There are so many obscuring elements of the songs on Live’s new album that it is impossible for Kowalczyk’s didactic purpose to have much impact, especially when the point is repeated over and over again. Lyrics such as “Love will overcome,” “Love will lead us,” “They stood up for love,” and “Love will set you free,” and those which include images of fish and dolphins and rivers and suns lend a certain lack of credibility to the whole album. This, combined with the more pop music sound, makes it somewhat difficult to look beyond the surface of the songs and realize their true nature. Other distracting elements include fade-outs on a few of the tracks, a random harpsichord appearance on the second track, punctuated lyrics, the pointless Cher-esque vocal distortion on “Face and Ghost,” and an unsuccessful attempt at emulating some of the greats of the past with the song “Voodoo Lady.” However, because of Kowalczyk’s incredibly catchy melodies and the band’s well-constructed textures, listeners will find themselves forgiving the silliness in presentation and the flawed experimentation. They will enjoy the songs despite their limited range, without concerning themselves with supposed deeper meanings.
Overall, Live’s new album is a throwback to their seven-times-over platinum album, Throwing Copper (1994), and their often-ignored first album, Mental Jewlery (1991). This isn’t surprising considering the lack of succes their much darker and more hard-edged third album met with -- Secret Samadhi (1997) only went platinum. Like Copper, The Distance to Here features power ballads and anthems on par with earlier tracks like “Lightning Crashes” and “Turn my Head,” as well as really rocking tunes like “Selling the Drama,” “Lakini’s Juice,” and “Freaks,” and it is these songs that make the album well worth listening to. Although some of the tracks blend into each other and some are just uninteresting, such as the mundane “Sun” and the cheesy ballad “Dance With You,” and more than a few feel like they could’ve appeared on Copper, in general the band produces a tighter, stronger sound and rocks harder. Among the most ear-catching tracks are “Where the Fishes Go,” “Face and Ghost,” and, of course, the first single off the album, “The Dolphin’s Cry.”

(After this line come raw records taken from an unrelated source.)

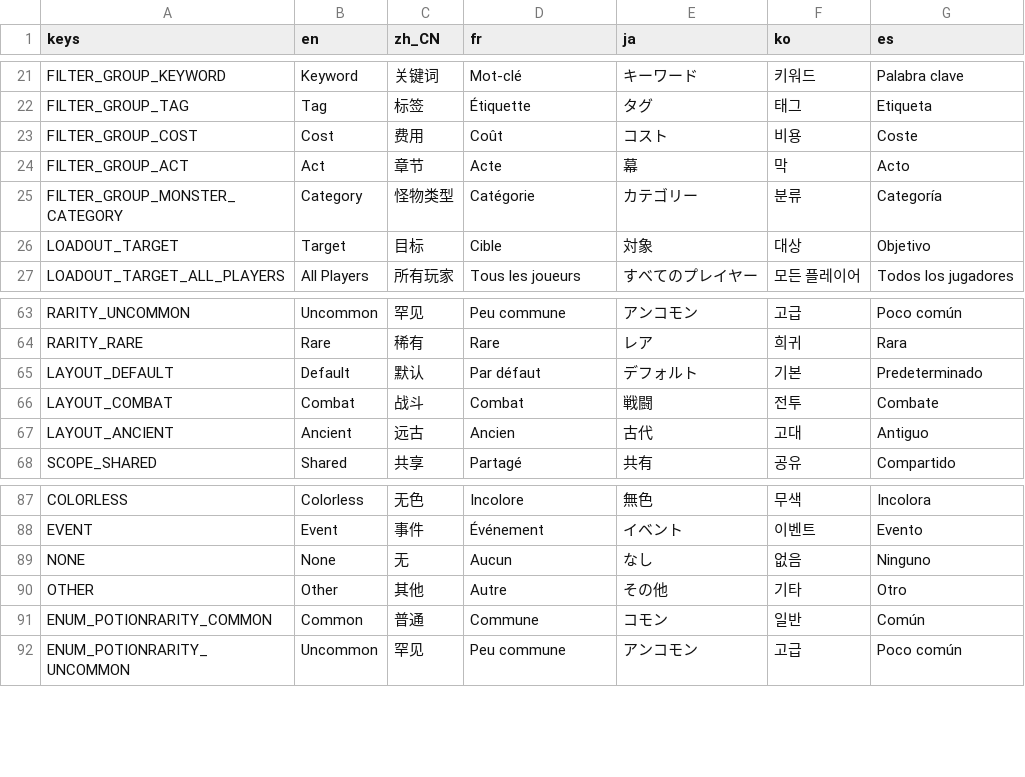
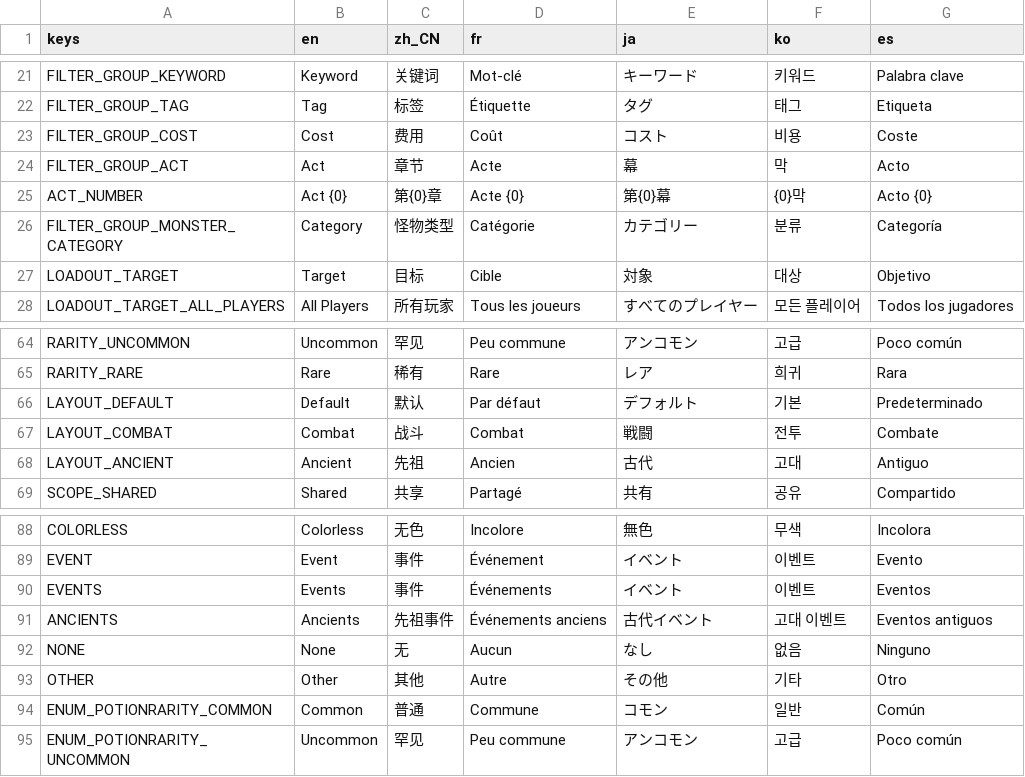
Before and after one commit to qw2341/Loadout-Mod-2, a CSV file: Loadout/localization/uitext.csv, drawn as a sheet; only a part is shown, gaps mark what is left out.

Commit message:
Improved Event select Screen; Massively enhanced performance; Added act categorizing and act filtering

```diff
--- a/Loadout/localization/uitext.csv
+++ b/Loadout/localization/uitext.csv
@@ -24,2 +24,3 @@ FILTER_GROUP_COST,Cost,费用,Coût,コスト,비용,Coste
 FILTER_GROUP_ACT,Act,章节,Acte,幕,막,Acto
+ACT_NUMBER,Act {0},第{0}章,Acte {0},第{0}幕,{0}막,Acto {0}
 FILTER_GROUP_MONSTER_CATEGORY,Category,怪物类型,Catégorie,カテゴリー,분류,Categoría
@@ -66,3 +67,3 @@ LAYOUT_DEFAULT,Default,默认,Par défaut,デフォルト,기본,Predeterminado
 LAYOUT_COMBAT,Combat,战斗,Combat,戦闘,전투,Combate
-LAYOUT_ANCIENT,Ancient,远古,Ancien,古代,고대,Antiguo
+LAYOUT_ANCIENT,Ancient,先祖,Ancien,古代,고대,Antiguo
 SCOPE_SHARED,Shared,共享,Partagé,共有,공유,Compartido
@@ -88,2 +89,4 @@ COLORLESS,Colorless,无色,Incolore,無色,무색,Incolora
 EVENT,Event,事件,Événement,イベント,이벤트,Evento
+EVENTS,Events,事件,Événements,イベント,이벤트,Eventos
+ANCIENTS,Ancients,先祖事件,Événements anciens,古代イベント,고대 이벤트,Eventos antiguos
 NONE,None,无,Aucun,なし,없음,Ninguno
```
Also changed, not shown: 12 other files.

In comparison to the dark, somewhat experimental, and generally underrated Samadhi, the lightness and pop-friendliness of Distance is virtually blinding. Nevertheless, listeners will find that on its own the album succeeds in entertaining and being musically satisfying. One can only hope that their next album will feature a compromise between the rage of Samadhi and the naive bliss of Distance to produce an album that isn’t quite so affected and that contains a wider range of music and moods like their classic, Throwing Copper.